Dynamics of the Indian-Ocean oxygen minimum zones
Progress in Oceanography
In the Indian Ocean, mid-depth oxygen minimum zones (OMZs) occur in the Arabian Sea and the Bay of Bengal. The lower part of the Arabian-Sea OMZ (ASOMZ; below 400 m) intensifies northward across the basin; in contrast, its upper part (above 400 m) is located in the central/eastern basin, well east of the most productive regions along the western boundary. The Bay-of-Bengal OMZ (BBOMZ), although strong, is weaker than the ASOMZ. To investigate the processes that maintain the Indian-Ocean OMZs,

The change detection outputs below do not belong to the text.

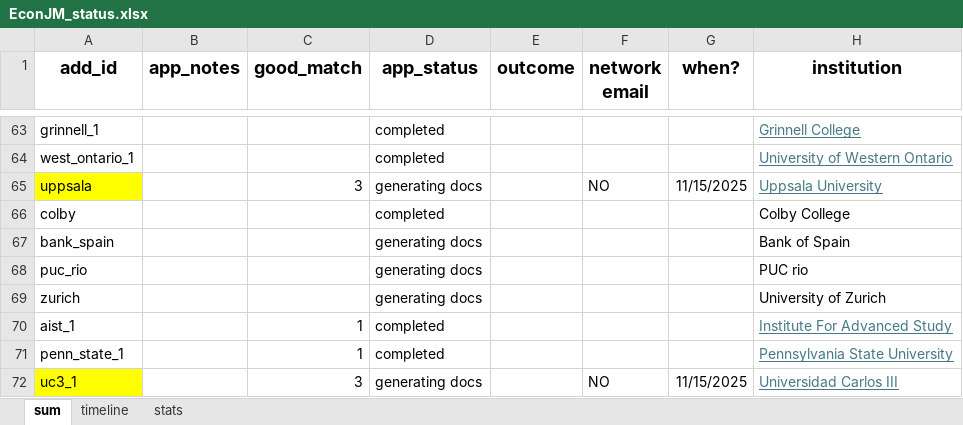
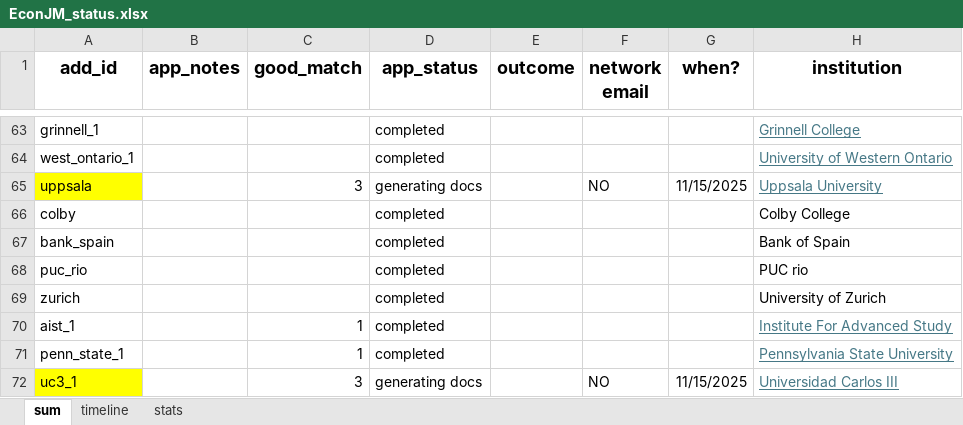
Before and after one commit to jjgecon/EconJM_auto_doc_gen, an Excel workbook: EconJM_status.xlsx, sheet sum, drawn as a sheet; only a part is shown, gaps mark what is left out; values as stored, in another font and other column widths than the file's, no borders; conditional formats not drawn; the diff names each change by its address in the sheet, - before the commit and + after, or states it on an @@ line.

```diff
--- a/EconJM_status.xlsx (sheet sum)
+++ b/EconJM_status.xlsx (sheet sum)
-D67:D69 (app_status): generating docs
+D67:D69 (app_status): completed
```
Also changed, not shown: sheet timeline, sheet stats, 1 other file.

... ndian-Ocean OMZs, we obtain a suite of solutions to a coupled biological/physical model. Its physical component is a variable-density, 6 1 2 -layer model, in which each layer corresponds to a distinct dynamical regime or water-mass type. Its biological component has six compartments: nutrients, phytoplankton, zooplankton, two size classes of detritus, and oxygen. Because the model grid is non-eddy resolving (0.5°), the biological model also includes a parameterization of enhanced mixing based on the eddy kinetic energy derived from satellite observations. To explore further the impact of local processes on OMZs, we also obtain analytic solutions to a one-dimensional, simplified version of the biological model. Our control run is able to simulate basic features of the oxygen, nutrient, and phytoplankton fields throughout the Indian Ocean. The model OMZs result from a balance, or lack thereof, between a sink of oxygen by remineralization and subsurface oxygen sources due primarily to northward spreading of oxygenated water from the Southern Hemisphere, with a contribution from Persian-Gulf water in the northern Arabian Sea. The northward intensification of the lower ASOMZ results mostly from horizontal mixing since advection is weak in its depth range. The eastward shift of the upper ASOMZ is due primarily to enhanced advection and vertical eddy mixing in the western Arabian Sea, which spread oxygenated waters both horizontally and vertically. Advection carries small detritus from the western boundary into the central/eastern Arabian Sea, where it provides an additional source of remineralization that drives the ASOMZ to suboxic levels. The model BBOMZ is weaker than the ASOMZ because the Bay lacks a remote source of detritus from the western boundary. Although detritus has a prominent annual cycle, the model OMZs do not because there is not enough time for significant remineralization to occur.